DPC Together with Facebook Equip Youth with Digital Literacy Skills

In a step to reduce the spread of misinformation online, Dubai Press Club (DPC), in partnership with Facebook, hosted a workshop to educate youth in the UAE on the importance of evaluating information online and identifying reliable sources. The workshop was the latest to be organised under the Media National Youth Programme (MNYP) and was attended by media students and young media professionals.

The session, which focused on ‘Digital Literacy’, underscored the importance of being able to identify false information and determine trustworthy sources. With the majority of youth looking to the internet as a key source of information, being able to effectively and responsibly find, evaluate, communicate and share online content is part of being ‘digitally literate’.

The interactive workshop, presented by Nashwa Aly, Facebook’s Head of Public Policy for the Middle East and North Africa, highlighted the role youth can play in limiting the spread of misinformation online by making more informed decisions if they encounter false news and information.

The workshop discussed how digital literacy is a responsibility that continues to increase in importance – especially in the MENA region, where Arab youth rely heavily on online sources for news and information.

Maitha Buhumaid, Director of Dubai Press Club, highlighted the importance of tackling digital illiteracy by equipping the next generation of Emirati journalists with the skills needed to deal with modern technologies. She further noted that technology has become an integral part of media.

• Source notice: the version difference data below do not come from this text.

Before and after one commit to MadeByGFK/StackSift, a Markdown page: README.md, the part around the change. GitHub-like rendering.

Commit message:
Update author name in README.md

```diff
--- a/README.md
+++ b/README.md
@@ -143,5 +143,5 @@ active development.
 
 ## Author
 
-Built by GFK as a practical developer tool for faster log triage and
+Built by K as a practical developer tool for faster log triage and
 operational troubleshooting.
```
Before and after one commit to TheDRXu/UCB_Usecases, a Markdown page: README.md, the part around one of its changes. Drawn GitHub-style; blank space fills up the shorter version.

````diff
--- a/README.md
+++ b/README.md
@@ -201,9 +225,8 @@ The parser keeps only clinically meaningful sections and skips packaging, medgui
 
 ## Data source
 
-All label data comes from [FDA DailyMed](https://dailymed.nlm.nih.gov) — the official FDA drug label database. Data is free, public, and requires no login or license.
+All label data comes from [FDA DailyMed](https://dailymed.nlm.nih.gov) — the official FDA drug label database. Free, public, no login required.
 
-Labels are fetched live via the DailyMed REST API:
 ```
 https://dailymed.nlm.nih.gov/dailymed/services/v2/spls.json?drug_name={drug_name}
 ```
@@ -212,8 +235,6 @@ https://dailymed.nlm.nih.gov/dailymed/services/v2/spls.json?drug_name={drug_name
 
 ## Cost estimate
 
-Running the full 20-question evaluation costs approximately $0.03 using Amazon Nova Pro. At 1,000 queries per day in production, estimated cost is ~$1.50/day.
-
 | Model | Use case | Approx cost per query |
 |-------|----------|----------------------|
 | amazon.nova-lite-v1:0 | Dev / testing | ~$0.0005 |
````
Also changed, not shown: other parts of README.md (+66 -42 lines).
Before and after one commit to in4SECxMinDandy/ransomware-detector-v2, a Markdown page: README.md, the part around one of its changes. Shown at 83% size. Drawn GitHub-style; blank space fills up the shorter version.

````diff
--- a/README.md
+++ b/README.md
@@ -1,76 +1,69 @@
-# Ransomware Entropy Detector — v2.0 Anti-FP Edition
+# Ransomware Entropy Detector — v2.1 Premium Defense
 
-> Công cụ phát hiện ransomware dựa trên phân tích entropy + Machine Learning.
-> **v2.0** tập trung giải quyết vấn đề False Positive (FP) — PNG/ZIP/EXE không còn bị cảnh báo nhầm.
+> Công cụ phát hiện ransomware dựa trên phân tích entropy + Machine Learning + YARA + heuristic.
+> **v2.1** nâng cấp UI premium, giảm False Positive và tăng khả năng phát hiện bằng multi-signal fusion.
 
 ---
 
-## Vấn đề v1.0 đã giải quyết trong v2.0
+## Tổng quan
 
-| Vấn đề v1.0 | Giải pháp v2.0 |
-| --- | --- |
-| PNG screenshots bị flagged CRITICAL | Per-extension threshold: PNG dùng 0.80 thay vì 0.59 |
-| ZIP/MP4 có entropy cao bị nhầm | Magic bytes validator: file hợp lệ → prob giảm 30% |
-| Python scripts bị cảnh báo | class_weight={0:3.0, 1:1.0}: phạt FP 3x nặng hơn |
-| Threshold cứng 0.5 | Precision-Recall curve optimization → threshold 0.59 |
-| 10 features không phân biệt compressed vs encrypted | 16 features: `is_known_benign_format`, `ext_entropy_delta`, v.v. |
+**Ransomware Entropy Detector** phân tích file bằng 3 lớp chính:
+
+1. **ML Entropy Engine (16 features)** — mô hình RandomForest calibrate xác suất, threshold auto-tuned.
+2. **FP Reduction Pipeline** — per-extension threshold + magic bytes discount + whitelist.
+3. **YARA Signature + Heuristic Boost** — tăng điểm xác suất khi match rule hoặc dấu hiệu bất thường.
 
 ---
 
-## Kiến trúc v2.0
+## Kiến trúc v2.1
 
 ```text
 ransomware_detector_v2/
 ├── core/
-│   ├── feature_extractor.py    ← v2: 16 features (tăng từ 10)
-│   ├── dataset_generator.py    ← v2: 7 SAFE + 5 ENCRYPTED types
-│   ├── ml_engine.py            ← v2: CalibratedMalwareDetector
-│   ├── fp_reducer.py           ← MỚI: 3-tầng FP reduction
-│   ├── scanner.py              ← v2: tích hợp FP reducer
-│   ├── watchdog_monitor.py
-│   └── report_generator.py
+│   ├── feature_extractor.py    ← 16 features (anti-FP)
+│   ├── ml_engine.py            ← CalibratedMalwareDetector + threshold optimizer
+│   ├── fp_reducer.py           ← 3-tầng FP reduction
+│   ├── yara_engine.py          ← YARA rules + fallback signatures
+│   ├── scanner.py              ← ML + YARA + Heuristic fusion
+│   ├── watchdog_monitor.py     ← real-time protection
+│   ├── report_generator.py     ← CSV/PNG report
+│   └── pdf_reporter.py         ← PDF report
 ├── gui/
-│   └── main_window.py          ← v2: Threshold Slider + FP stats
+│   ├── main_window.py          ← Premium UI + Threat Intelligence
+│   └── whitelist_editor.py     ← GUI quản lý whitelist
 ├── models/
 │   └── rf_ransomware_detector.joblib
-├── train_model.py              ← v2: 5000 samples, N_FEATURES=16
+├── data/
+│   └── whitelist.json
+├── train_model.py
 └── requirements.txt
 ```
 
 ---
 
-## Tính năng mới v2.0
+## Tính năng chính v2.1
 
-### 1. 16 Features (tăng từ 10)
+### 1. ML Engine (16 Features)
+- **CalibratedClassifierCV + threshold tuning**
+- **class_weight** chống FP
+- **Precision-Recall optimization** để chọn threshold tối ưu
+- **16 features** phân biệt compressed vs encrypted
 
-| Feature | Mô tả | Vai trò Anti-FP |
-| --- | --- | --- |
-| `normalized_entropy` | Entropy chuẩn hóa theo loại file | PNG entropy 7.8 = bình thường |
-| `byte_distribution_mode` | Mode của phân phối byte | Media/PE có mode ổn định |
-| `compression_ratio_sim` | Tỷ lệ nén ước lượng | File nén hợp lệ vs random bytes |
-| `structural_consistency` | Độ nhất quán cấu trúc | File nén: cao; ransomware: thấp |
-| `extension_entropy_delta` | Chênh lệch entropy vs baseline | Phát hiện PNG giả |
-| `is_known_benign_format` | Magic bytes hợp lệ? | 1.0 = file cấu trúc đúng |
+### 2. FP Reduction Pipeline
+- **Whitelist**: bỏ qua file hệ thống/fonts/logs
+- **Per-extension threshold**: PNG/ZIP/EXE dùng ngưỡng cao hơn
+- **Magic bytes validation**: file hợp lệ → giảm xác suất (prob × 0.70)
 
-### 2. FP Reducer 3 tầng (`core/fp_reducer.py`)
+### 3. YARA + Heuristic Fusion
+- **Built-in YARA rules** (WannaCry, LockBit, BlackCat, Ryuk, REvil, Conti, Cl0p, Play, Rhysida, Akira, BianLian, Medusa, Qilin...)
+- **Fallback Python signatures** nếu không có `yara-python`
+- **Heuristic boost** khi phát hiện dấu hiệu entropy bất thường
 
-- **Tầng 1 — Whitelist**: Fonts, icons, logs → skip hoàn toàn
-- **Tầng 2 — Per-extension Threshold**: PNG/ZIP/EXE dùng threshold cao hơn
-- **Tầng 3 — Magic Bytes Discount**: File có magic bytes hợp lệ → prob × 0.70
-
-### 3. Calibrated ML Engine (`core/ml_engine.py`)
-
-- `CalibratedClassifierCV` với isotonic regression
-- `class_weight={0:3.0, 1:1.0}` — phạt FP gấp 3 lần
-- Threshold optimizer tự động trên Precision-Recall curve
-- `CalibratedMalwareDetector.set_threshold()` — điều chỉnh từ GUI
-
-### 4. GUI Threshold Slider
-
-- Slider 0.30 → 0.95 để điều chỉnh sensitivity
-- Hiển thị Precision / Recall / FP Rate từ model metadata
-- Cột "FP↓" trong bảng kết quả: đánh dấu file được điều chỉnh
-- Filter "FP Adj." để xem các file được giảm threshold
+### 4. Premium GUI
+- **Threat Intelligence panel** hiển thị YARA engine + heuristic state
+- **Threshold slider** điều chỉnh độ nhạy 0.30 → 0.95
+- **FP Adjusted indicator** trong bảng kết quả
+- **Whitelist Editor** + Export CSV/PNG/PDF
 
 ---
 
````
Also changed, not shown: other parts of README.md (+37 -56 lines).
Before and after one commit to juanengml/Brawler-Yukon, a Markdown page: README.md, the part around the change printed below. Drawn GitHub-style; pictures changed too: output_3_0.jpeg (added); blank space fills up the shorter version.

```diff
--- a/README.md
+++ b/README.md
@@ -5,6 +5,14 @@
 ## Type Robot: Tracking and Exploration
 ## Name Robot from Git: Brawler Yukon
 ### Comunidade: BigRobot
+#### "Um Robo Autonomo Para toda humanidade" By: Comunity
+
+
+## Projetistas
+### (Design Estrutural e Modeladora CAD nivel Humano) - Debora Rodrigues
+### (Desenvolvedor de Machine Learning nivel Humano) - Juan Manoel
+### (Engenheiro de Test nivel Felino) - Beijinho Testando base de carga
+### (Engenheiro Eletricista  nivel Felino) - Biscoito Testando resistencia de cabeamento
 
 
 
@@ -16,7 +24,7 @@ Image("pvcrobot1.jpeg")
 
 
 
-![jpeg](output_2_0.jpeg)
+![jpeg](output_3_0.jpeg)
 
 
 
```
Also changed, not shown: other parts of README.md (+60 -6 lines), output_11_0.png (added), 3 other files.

“In order for the next generation of Emirati media professionals to succeed in an increasingly digital world, this requires preparing them on how to skillfully and efficiently use modern technologies. Digital literacy is extremely important for media professionals, as it helps them in staying up to date with the latest developments in the media industry.”

Meanwhile, Nashwa Aly said: “Digital literacy is an evolving, shared responsibility – especially in the Arab World where youth are increasingly reliant on online sources for news and information. {Supporting data: 50 per cent of Young Arabs get their daily news on Facebook considering social media as a trusted source of news, compared to traditional media – Arab Youth Survey 2019}. We continue to fight the spread of false news on Facebook through a combination of technology, people, and our work with external entities such as news organisations, civil society and other stakeholders in the region.”

Aly continued: “We are excited to partner with the Dubai Press Club for the Media National Youth Programme, which serves as an excellent platform to foster a new generation of Emirati journalists. Our session was aimed at equipping these journalists with critical skills such as information and media literacy, as part of our larger effort to develop awareness to reduce the spread of misinformation, improve the quality of news on our platform, and take another step towards helping people safely navigate the Internet.”

During the session, Aly highlighted that Facebook is working with stakeholders globally to co-develop a way forward and believes journalists have a strong role to play to reduce the spread of misinformation.

Among the many tips she shared with participants was the importance of paying attention to author information, dates of publication, and other information that can reveal whether an online source is reliable, including how to tell the difference between different types of websites. Participants were also trained on how to safely navigate the digital world and how to responsibly produce and share content.

More than 183 million people use Facebook every month across the Middle East and North Africa (MENA), so this is a responsibility that it takes very seriously and continues to fight the spread of false news on the platform through a combination of technology, people, and working with external entities.

The platform removes content that violates Facebook’s Community Standards, reduces the distribution of content like clickbait and false news and informs people by giving them more context on the stories they see and by promoting news literacy.

Aly elaborated on Facebook’s initiatives in the MENA region, such as the recently launched third-party fact-checking in Arabic, in partnership with Agence France-Presse (AFP). She highlighted that Facebook also supports quality journalism and news literacy by developing products and working with publishers and journalists through the Facebook Journalism Project, and a recent partnership with the International Centre for Journalists (ICFJ) Social Media Solutions to train 2,500 journalists across seven MENA countries with in-person workshops and webinars in Arabic.

In 2018, Facebook partnered with the UAE’s National Media Council for a joint campaign aimed at raising awareness of news literacy and helping people to make more informed decisions if they encounter false news.

Running until July 2019, the Media National Youth Programme, is a joint initiative of Dubai Press Club and Watani Al Emarat Foundation. It aims to create a comprehensive platform for young Emirati students and media professionals to enhance their knowledge, expertise and skills in media. The Programme features a series of workshops in collaboration with leading academic and media institutions in the country.